'''
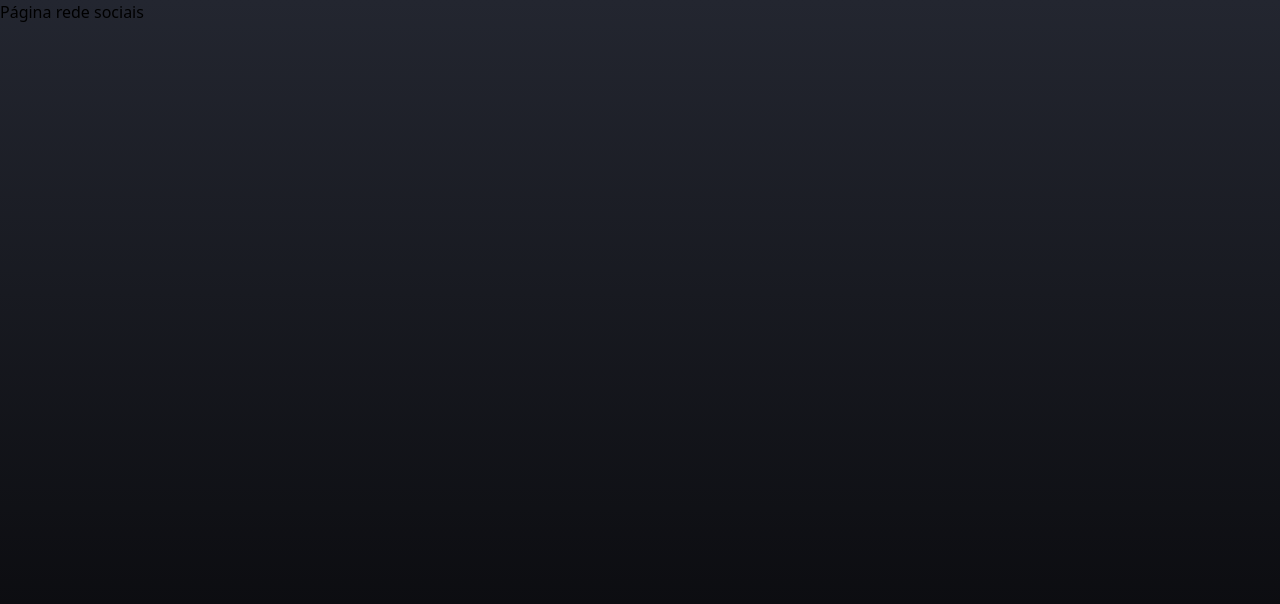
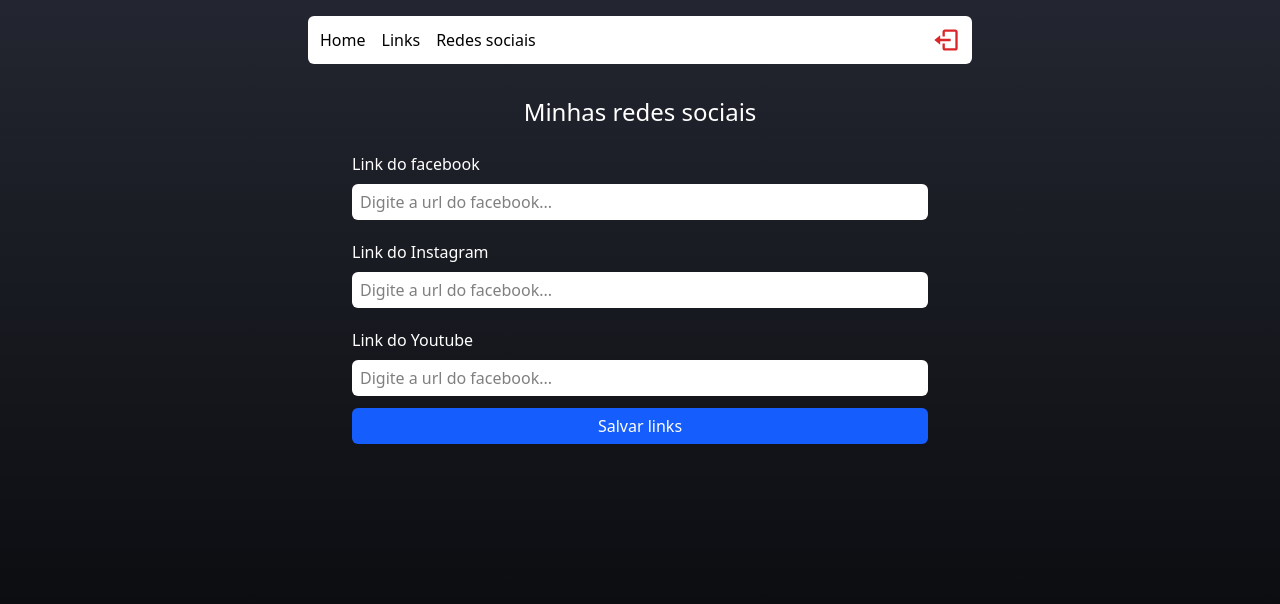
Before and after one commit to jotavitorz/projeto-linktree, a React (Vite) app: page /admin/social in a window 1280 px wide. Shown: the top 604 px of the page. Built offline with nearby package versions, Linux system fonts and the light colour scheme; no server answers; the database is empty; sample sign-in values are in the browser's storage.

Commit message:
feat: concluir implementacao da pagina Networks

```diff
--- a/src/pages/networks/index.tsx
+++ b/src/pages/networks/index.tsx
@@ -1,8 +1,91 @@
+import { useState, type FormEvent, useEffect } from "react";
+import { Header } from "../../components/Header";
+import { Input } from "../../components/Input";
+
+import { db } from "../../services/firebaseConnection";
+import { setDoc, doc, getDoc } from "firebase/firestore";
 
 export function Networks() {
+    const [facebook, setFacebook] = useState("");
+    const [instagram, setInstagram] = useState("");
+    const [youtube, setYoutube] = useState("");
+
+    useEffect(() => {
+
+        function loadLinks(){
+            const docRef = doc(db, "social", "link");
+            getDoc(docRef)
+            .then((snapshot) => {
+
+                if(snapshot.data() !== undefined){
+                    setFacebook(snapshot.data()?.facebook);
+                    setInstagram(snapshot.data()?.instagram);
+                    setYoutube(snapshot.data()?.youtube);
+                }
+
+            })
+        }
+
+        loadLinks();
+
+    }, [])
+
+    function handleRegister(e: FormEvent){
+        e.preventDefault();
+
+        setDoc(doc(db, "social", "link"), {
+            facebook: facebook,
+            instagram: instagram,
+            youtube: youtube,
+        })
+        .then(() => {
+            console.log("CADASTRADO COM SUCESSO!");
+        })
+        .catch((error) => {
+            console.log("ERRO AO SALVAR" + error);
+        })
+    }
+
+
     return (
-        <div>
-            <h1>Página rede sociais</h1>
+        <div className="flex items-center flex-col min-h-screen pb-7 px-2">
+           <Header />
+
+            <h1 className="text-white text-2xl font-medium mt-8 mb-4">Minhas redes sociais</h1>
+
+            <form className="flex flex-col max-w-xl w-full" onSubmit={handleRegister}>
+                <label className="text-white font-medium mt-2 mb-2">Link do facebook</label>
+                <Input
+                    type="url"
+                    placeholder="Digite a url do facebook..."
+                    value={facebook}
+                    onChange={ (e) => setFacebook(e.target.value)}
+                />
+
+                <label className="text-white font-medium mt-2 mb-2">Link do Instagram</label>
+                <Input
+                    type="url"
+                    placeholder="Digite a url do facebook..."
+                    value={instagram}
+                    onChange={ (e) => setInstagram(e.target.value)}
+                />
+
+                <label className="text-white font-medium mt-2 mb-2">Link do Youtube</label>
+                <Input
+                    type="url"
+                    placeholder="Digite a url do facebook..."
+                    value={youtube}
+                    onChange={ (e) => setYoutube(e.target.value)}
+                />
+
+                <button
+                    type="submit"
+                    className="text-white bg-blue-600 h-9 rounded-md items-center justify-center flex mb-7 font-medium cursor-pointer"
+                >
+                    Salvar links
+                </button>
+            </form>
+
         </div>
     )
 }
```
'''
'''
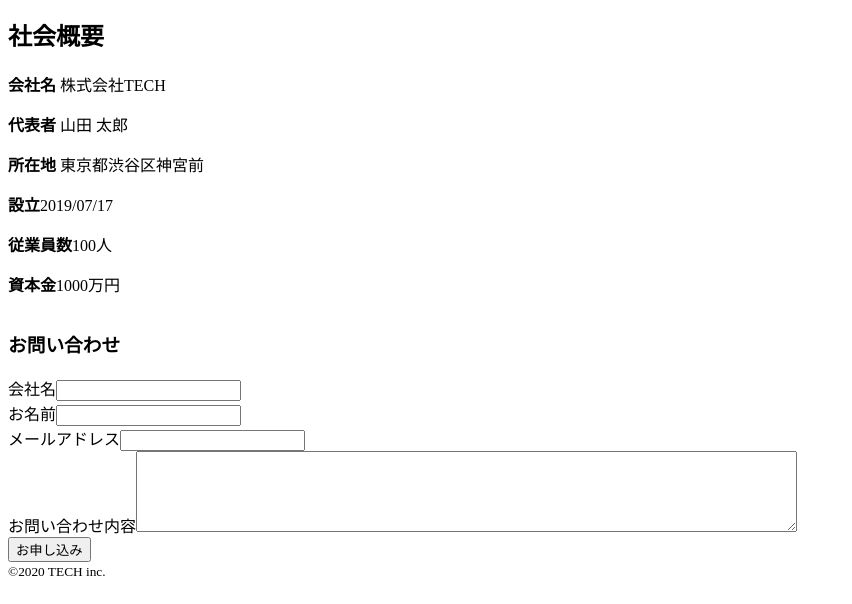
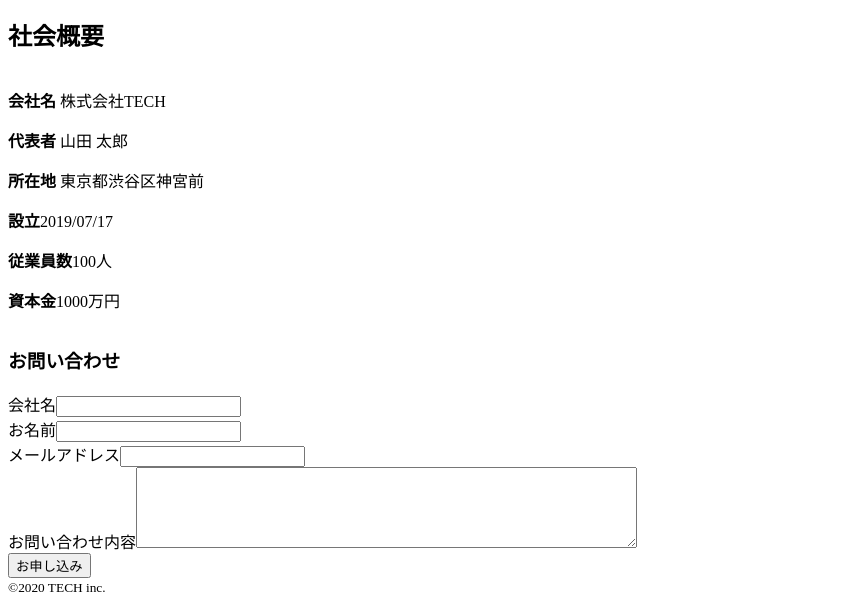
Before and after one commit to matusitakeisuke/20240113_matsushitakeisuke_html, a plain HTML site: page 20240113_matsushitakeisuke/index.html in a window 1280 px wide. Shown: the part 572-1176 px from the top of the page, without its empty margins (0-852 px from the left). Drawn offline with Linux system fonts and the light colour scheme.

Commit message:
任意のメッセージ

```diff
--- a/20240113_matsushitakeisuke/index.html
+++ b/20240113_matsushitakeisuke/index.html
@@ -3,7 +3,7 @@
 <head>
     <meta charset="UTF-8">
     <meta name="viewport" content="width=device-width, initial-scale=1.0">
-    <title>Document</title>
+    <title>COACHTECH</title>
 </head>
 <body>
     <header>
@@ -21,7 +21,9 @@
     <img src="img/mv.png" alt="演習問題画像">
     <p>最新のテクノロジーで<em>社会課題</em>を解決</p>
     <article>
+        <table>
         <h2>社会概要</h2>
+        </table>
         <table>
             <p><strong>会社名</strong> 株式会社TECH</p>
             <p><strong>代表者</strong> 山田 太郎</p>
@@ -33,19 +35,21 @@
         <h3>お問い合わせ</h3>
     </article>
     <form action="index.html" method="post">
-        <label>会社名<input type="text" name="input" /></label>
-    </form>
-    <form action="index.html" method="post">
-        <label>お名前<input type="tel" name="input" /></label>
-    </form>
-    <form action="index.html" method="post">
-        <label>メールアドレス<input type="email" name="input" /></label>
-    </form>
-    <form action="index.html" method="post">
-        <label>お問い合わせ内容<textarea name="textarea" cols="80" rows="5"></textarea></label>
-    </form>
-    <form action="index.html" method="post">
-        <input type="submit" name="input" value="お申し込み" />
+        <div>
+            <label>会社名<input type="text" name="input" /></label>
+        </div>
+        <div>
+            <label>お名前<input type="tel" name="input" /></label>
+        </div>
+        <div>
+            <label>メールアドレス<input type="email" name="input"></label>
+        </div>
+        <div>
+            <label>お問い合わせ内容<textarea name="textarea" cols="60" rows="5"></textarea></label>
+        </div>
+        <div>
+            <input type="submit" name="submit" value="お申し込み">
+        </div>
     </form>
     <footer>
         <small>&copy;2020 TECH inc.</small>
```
'''
'''
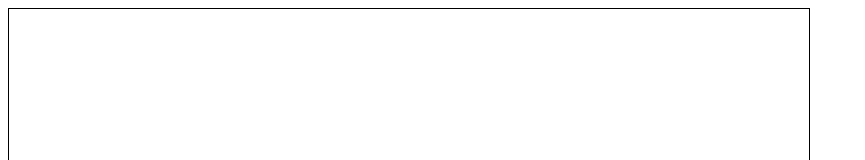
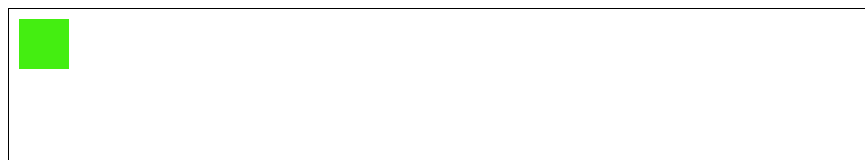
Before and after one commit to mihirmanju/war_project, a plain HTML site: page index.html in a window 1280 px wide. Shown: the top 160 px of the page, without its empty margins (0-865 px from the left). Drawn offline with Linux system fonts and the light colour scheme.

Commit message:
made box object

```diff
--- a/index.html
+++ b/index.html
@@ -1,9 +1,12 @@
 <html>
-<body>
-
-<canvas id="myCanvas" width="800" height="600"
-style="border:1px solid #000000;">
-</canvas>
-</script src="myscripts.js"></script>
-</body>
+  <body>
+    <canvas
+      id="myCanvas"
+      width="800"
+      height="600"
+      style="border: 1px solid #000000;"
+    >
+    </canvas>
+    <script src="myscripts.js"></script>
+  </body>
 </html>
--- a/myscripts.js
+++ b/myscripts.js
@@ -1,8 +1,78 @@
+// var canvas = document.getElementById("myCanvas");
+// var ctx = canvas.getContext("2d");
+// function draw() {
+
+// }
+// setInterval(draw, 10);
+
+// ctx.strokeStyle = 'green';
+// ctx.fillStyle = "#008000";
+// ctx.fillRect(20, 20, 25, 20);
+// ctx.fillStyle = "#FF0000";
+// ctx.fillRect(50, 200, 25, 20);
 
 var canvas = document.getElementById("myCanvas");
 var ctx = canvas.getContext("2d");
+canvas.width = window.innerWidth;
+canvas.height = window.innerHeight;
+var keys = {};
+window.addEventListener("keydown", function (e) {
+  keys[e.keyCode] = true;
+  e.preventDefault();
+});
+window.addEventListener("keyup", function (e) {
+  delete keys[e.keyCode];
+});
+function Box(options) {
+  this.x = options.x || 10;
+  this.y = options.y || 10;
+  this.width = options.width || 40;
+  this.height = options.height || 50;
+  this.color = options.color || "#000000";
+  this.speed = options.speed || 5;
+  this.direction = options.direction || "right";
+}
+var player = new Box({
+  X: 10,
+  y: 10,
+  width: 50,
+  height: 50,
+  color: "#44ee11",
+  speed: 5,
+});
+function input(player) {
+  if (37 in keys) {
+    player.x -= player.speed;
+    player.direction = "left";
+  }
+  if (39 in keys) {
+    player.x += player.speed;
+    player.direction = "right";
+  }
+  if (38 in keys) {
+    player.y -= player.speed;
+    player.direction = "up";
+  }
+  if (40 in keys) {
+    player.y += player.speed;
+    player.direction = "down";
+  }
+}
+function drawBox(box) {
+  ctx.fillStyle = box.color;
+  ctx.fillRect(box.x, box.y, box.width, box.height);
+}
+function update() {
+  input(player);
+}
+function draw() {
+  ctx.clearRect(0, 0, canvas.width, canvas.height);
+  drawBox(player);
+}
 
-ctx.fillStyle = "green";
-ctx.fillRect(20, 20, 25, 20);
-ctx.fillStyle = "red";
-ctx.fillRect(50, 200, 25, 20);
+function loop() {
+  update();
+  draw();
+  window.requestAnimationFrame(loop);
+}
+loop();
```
'''
Where the word "myCanvas" appears in a line of the entries, copy that line.

-<canvas id="myCanvas" width="800" height="600"
+      id="myCanvas"
+// var canvas = document.getElementById("myCanvas");
 var canvas = document.getElementById("myCanvas");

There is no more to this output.